However, being a seasoned pep-er (no pun intended-actually, yes, yes pun intended.  I’m so sick of everyone saying, “no pun intended” to draw people’s attention to a pun that was obviously intentional but one that the creator is worried won’t be found funny.  I stand by my puns), I can attest to the fact that the athletic director will almost certainly mispronounce your name (unless you are named Bob, which has the same spelling properties as “pep”).

Once the student body and band has settled in, the athletic director will use the mic and make a high-pitched squeal for attention (usually this is the mic malfunctioning, unless your athletic director just hit puberty and his voice is cracking).  After that, the director introduces the people the assembly is featuring.

After the featured people are lined up, having been left to stand awkwardly in front of the student body, the athletic director starts focusing on the true purpose of the assembly: to get loud.  In fact, he’s very open about it, saying something like, “Let’s get LOUD!”

The crowd responds, “aaaAAHAHAaahahah,” so the director goes, “That’s not loud enough! Get LOUDER!” The crowd goes “aaAAAAHAHAAAAHAHAAa,” and the director goes “Still not loud enough.  Let’s get LOUDER!” Then the crowd goes, “AHAAAAAHAAAHAAHAA!” (With a siren in the background as somebody’s esophagus comes loose and a friend calls 9-1-1).  Then, depending on the age of your athletic director, he’ll say, “Can you get ANY LOUDER!” and the crowd will go, “We are here! We are here! We ar-“, oh, sorry, switched into English-book mode again-the crowd will go, “WE CAN’T GET LOUDER THAN ALL CAPS WITHOUT MESSING UP THE FORMATTING!And the director will say, “Alright!  We’re loud!”

After the crowd is sufficiently loud, the athletic director will go on to narrate how amazing the students the assembly is featuring are: “The members of the boy’s sardine-canning team standing before you now have worked extremely hard to get to where they are, tonight, competing in the sardine canning state championship.  They’ve worked hours every week, braving dented cans, pollution-infested sardines, and broken nails.  Ladies and Gentlemen, your NIXON HIGH SCHOOL SARDINE-CANNING DISTRICT CHAMPIONS!”

Next, the athletic director will ‘invent’ a new cheer specifically for the event.  It usually pertains to the sport, so it might be something like, “Can the sardines! Can the sardines!

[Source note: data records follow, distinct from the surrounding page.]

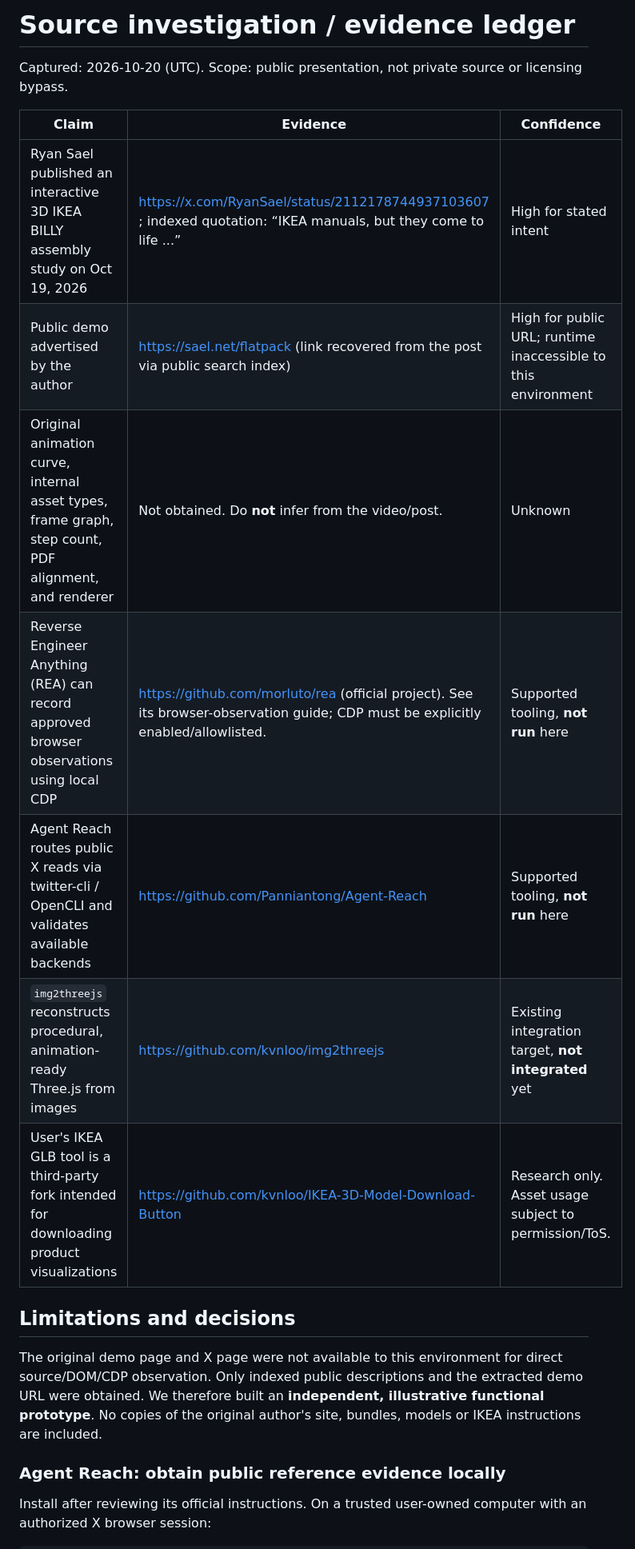
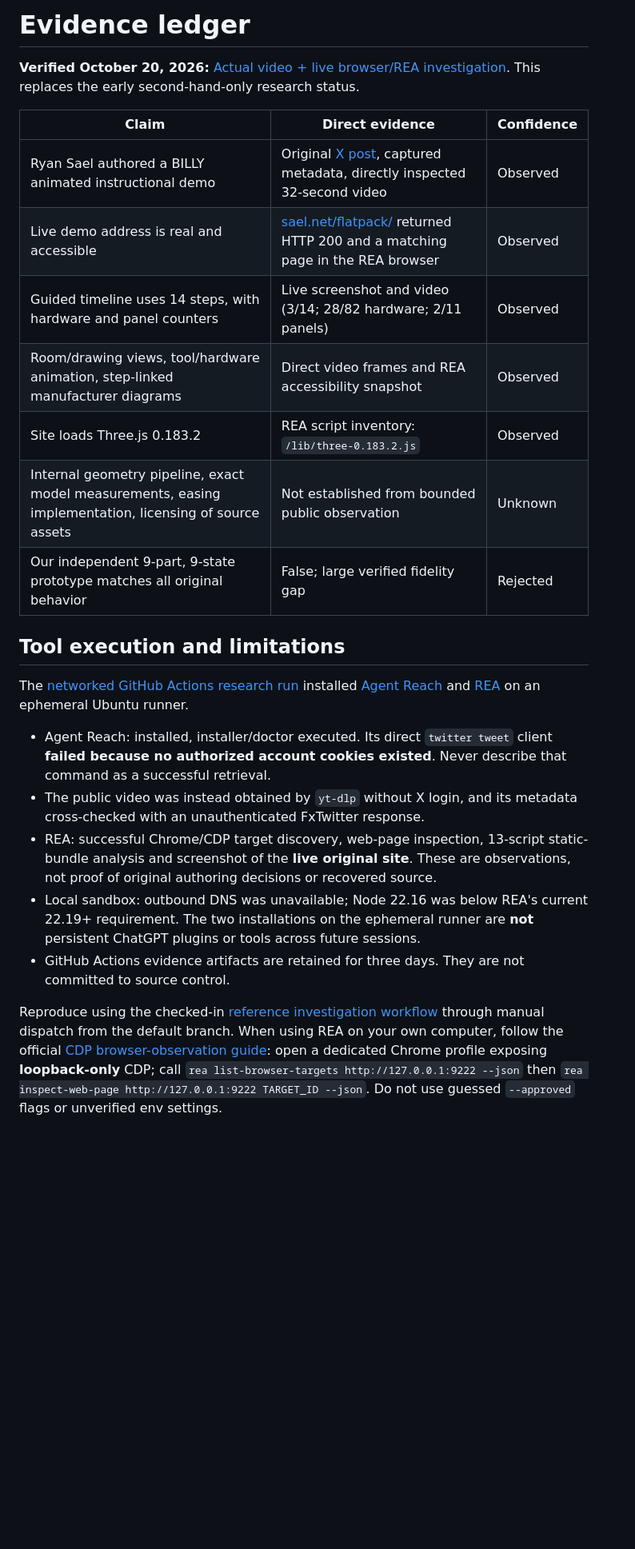
Before and after one commit to kvnloo/living-manuals, a Markdown page: docs/RESEARCH.md, the part around one of its changes. Shown at 80% size. Rendered like a GitHub page; blank space fills up the shorter version.

Commit message:
docs: replace secondhand claims with verified video and REA evidence

```diff
--- a/docs/RESEARCH.md
+++ b/docs/RESEARCH.md
@@ -1,22 +1,26 @@
-# Source investigation / evidence ledger
+# Evidence ledger
 
-Captured: 2026-10-20 (UTC). Scope: public presentation, not private source or licensing bypass.
+**Verified October 20, 2026:** [Actual video + live browser/REA investigation](VERIFIED_REFERENCE.md). This replaces the early second-hand-only research status.
 
-| Claim | Evidence | Confidence |
+| Claim | Direct evidence | Confidence |
 |---|---|---|
-| Ryan Sael published an interactive 3D IKEA BILLY assembly study on Oct 19, 2026 | https://x.com/RyanSael/status/2112178744937103607 ; indexed quotation: “IKEA manuals, but they come to life ...” | High for stated intent |
-| Public demo advertised by the author | https://sael.net/flatpack (link recovered from the post via public search index) | High for public URL; runtime inaccessible to this environment |
-| Original animation curve, internal asset types, frame graph, step count, PDF alignment, and renderer | Not obtained. Do **not** infer from the video/post. | Unknown |
-| Reverse Engineer Anything (REA) can record approved browser observations using local CDP | https://github.com/morluto/rea (official project). See its browser-observation guide; CDP must be explicitly enabled/allowlisted. | Supported tooling, **not run** here |
-| Agent Reach routes public X reads via twitter-cli / OpenCLI and validates available backends | https://github.com/Panniantong/Agent-Reach | Supported tooling, **not run** here |
-| `img2threejs` reconstructs procedural, animation-ready Three.js from images | https://github.com/kvnloo/img2threejs | Existing integration target, **not integrated** yet |
-| User's IKEA GLB tool is a third-party fork intended for downloading product visualizations | https://github.com/kvnloo/IKEA-3D-Model-Download-Button | Research only. Asset usage subject to permission/ToS. |
+| Ryan Sael authored a BILLY animated instructional demo | Original [X post](https://x.com/RyanSael/status/2112178744937103607), captured metadata, directly inspected 32-second video | Observed |
+| Live demo address is real and accessible | [sael.net/flatpack/](https://sael.net/flatpack/) returned HTTP 200 and a matching page in the REA browser | Observed |
+| Guided timeline uses 14 steps, with hardware and panel counters | Live screenshot and video (3/14; 28/82 hardware; 2/11 panels) | Observed |
+| Room/drawing views, tool/hardware animation, step-linked manufacturer diagrams | Direct video frames and REA accessibility snapshot | Observed |
+| Site loads Three.js 0.183.2 | REA script inventory: `/lib/three-0.183.2.js` | Observed |
+| Internal geometry pipeline, exact model measurements, easing implementation, licensing of source assets | Not established from bounded public observation | Unknown |
+| Our independent 9-part, 9-state prototype matches all original behavior | False; large verified fidelity gap | Rejected |
 
-## Limitations and decisions
+## Tool execution and limitations
 
-The original demo page and X page were not available to this environment for direct source/DOM/CDP observation. Only indexed public descriptions and the extracted demo URL were obtained. We therefore built an **independent, illustrative functional prototype**. No copies of the original author's site, bundles, models or IKEA instructions are included.
+The [networked GitHub Actions research run](https://github.com/kvnloo/living-manuals/actions/runs/39382805312) installed [Agent Reach](https://github.com/Panniantong/Agent-Reach) and [REA](https://github.com/morluto/rea) on an ephemeral Ubuntu runner.
 
-### Agent Reach: obtain public reference evidence locally
+- Agent Reach: installed, installer/doctor executed. Its direct `twitter tweet` client **failed because no authorized account cookies existed**. Never describe that command as a successful retrieval.
+- The public video was instead obtained by `yt-dlp` without X login, and its metadata cross-checked with an unauthenticated FxTwitter response.
+- REA: successful Chrome/CDP target discovery, web-page inspection, 13-script static-bundle analysis and screenshot of the **live original site**. These are observations, not proof of original authoring decisions or recovered source.
+- Local sandbox: outbound DNS was unavailable; Node 22.16 was below REA's current 22.19+ requirement. The two installations on the ephemeral runner are **not** persistent ChatGPT plugins or tools across future sessions.
+- GitHub Actions evidence artifacts are retained for three days. They are not committed to source control.
 
-Install after reviewing its official instructions. On a trusted user-owned computer with an authorized X browser session:
+Reproduce using the checked-in [reference investigation workflow](../.github/workflows/reference-investigation.yml) through manual dispatch from the default branch. When using REA on your own computer, follow the official [CDP browser-observation guide](https://github.com/morluto/rea/blob/main/docs/browser-observation.md): open a dedicated Chrome profile exposing **loopback-only** CDP; call `rea list-browser-targets http://127.0.0.1:9222 --json` then `rea inspect-web-page http://127.0.0.1:9222 TARGET_ID --json`. Do not use guessed `--approved` flags or unverified env settings.
 
```
Also changed, not shown: other parts of docs/RESEARCH.md (+2 -33 lines).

We can can the sardines!”  As you can see, they are usually extremely creative.

The audience practices this cheer a few times, and then the athletic director signals the band.  The band plays the school’s fight song (as loud as possible) so the crowd will realize that the fight song was stolen from a college somewhere.  After the fight song comes the Alma mater.  Everyone mouths the words, listening to the person next to them, because no one actually knows the song.  It doesn’t matter, though, because the band drowns them out.

Lastly, the assembly ends, and the students run to lunch.  Usually, no one actually shows up at the competition that night, probably because they are too tired from the pep assembly.  Instead, the athletic director is forced to grab some people from a nearby apartment complex, explain what they need to do, teach them the cheer, and drive them to game.